Exercise description => Copy out each line of the data below in which the string "ControladorDiagramas" appears.

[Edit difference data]

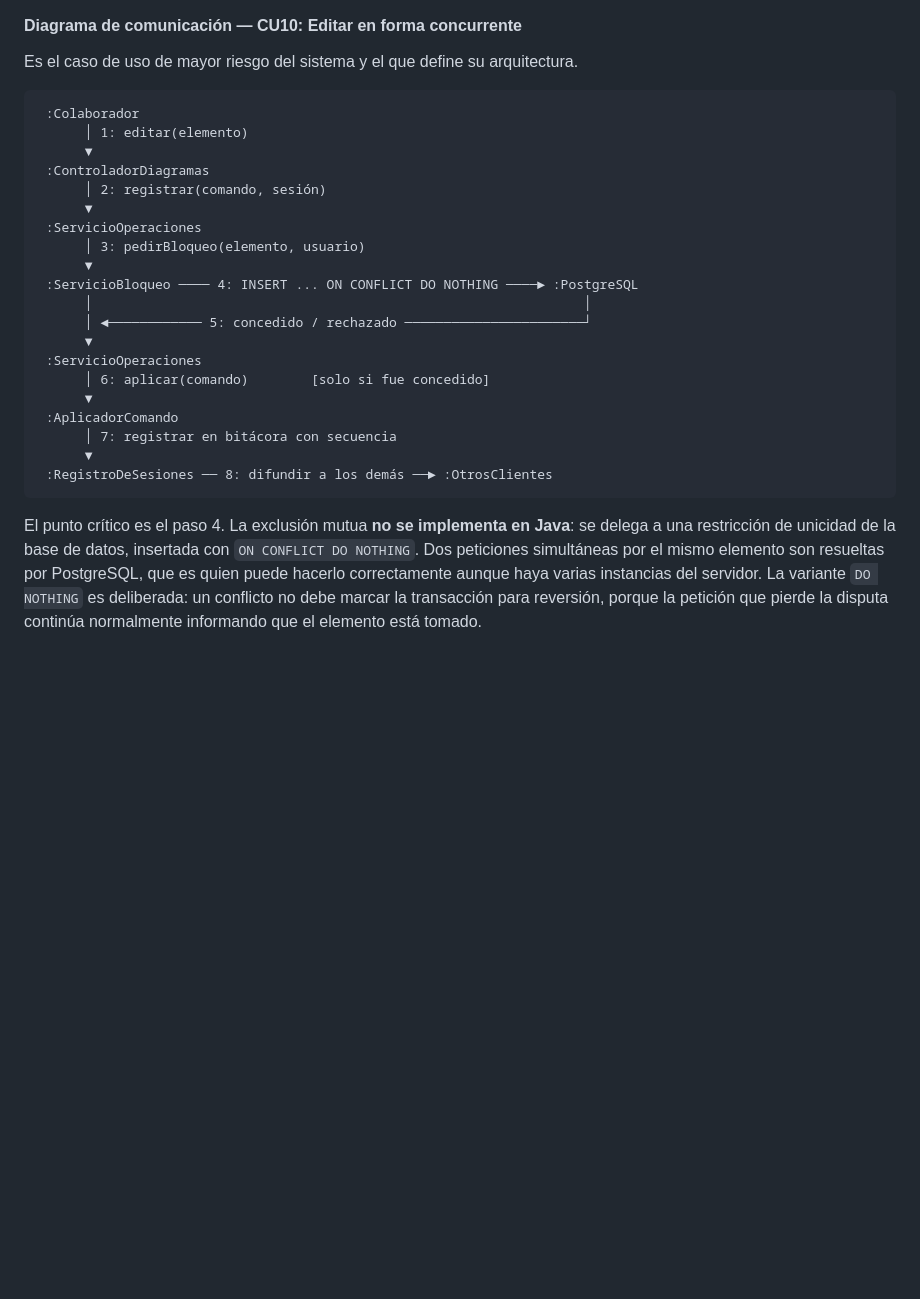
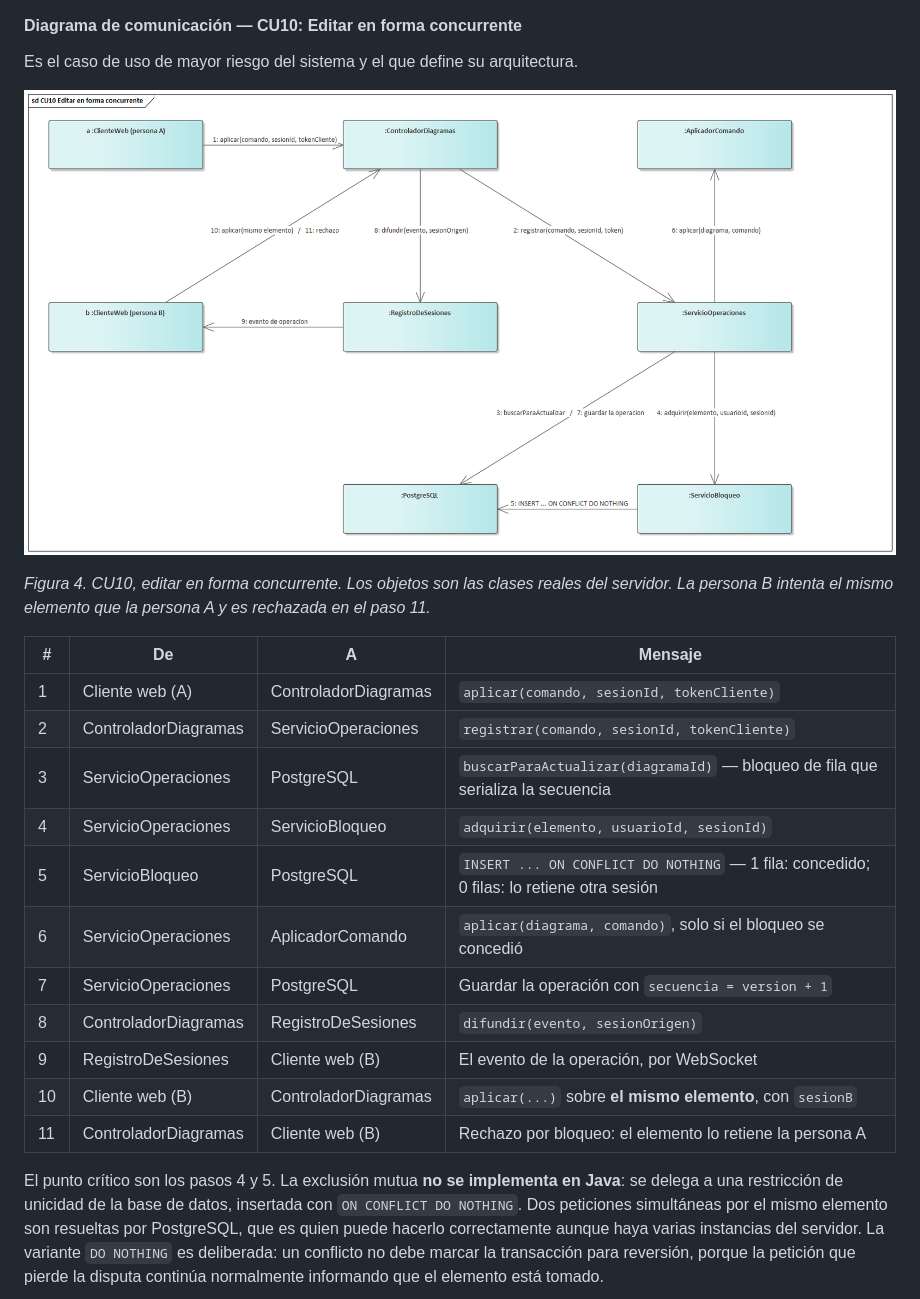
Before and after one commit to santiagoarteaga0704/Forja, a Markdown page: docs/documento.md, the part around one of its changes. GitHub-like rendering; blank space fills up the shorter version.

````diff
--- a/docs/documento.md
+++ b/docs/documento.md
@@ -917,30 +934,27 @@ lo tanto entra por la misma puerta que todo lo demás.
 
 Es el caso de uso de mayor riesgo del sistema y el que define su arquitectura.
 
-```
- :Colaborador
-      │ 1: editar(elemento)
-      ▼
- :ControladorDiagramas
-      │ 2: registrar(comando, sesión)
-      ▼
- :ServicioOperaciones
-      │ 3: pedirBloqueo(elemento, usuario)
-      ▼
- :ServicioBloqueo ──── 4: INSERT ... ON CONFLICT DO NOTHING ────► :PostgreSQL
-      │                                                               │
-      │ ◄──────────── 5: concedido / rechazado ───────────────────────┘
-      ▼
- :ServicioOperaciones
-      │ 6: aplicar(comando)        [solo si fue concedido]
-      ▼
- :AplicadorComando
-      │ 7: registrar en bitácora con secuencia
-      ▼
- :RegistroDeSesiones ── 8: difundir a los demás ──► :OtrosClientes
-```
-
-El punto crítico es el paso 4. La exclusión mutua **no se implementa en Java**:
+![Diagrama de comunicación de CU10](diagramas/comunicacion-cu10.png)
+
+*Figura 4. CU10, editar en forma concurrente. Los objetos son las clases reales del servidor. La persona B intenta el mismo elemento que la persona A y es rechazada en el paso 11.*
+
+
+| # | De | A | Mensaje |
+|---|---|---|---|
+| 1 | Cliente web (A) | ControladorDiagramas | `aplicar(comando, sesionId, tokenCliente)` |
+| 2 | ControladorDiagramas | ServicioOperaciones | `registrar(comando, sesionId, tokenCliente)` |
+| 3 | ServicioOperaciones | PostgreSQL | `buscarParaActualizar(diagramaId)` — bloqueo de fila que serializa la secuencia |
+| 4 | ServicioOperaciones | ServicioBloqueo | `adquirir(elemento, usuarioId, sesionId)` |
+| 5 | ServicioBloqueo | PostgreSQL | `INSERT ... ON CONFLICT DO NOTHING` — 1 fila: concedido; 0 filas: lo retiene otra sesión |
+| 6 | ServicioOperaciones | AplicadorComando | `aplicar(diagrama, comando)`, solo si el bloqueo se concedió |
+| 7 | ServicioOperaciones | PostgreSQL | Guardar la operación con `secuencia = version + 1` |
+| 8 | ControladorDiagramas | RegistroDeSesiones | `difundir(evento, sesionOrigen)` |
+| 9 | RegistroDeSesiones | Cliente web (B) | El evento de la operación, por WebSocket |
+| 10 | Cliente web (B) | ControladorDiagramas | `aplicar(...)` sobre **el mismo elemento**, con `sesionB` |
+| 11 | ControladorDiagramas | Cliente web (B) | Rechazo por bloqueo: el elemento lo retiene la persona A |
+
+El punto crítico son los pasos 4 y 5. La exclusión mutua **no se implementa en
+Java**:
 se delega a una restricción de unicidad de la base de datos, insertada con
 `ON CONFLICT DO NOTHING`. Dos peticiones simultáneas por el mismo elemento son
 resueltas por PostgreSQL, que es quien puede hacerlo correctamente aunque haya
````
Also changed, not shown: other parts of docs/documento.md (+64 -83 lines).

Solved problem =>
- :ControladorDiagramas
+| 1 | Cliente web (A) | ControladorDiagramas | `aplicar(comando, sesionId, tokenCliente)` |
+| 2 | ControladorDiagramas | ServicioOperaciones | `registrar(comando, sesionId, tokenCliente)` |
+| 8 | ControladorDiagramas | RegistroDeSesiones | `difundir(evento, sesionOrigen)` |
+| 10 | Cliente web (B) | ControladorDiagramas | `aplicar(...)` sobre **el mismo elemento**, con `sesionB` |
+| 11 | ControladorDiagramas | Cliente web (B) | Rechazo por bloqueo: el elemento lo retiene la persona A |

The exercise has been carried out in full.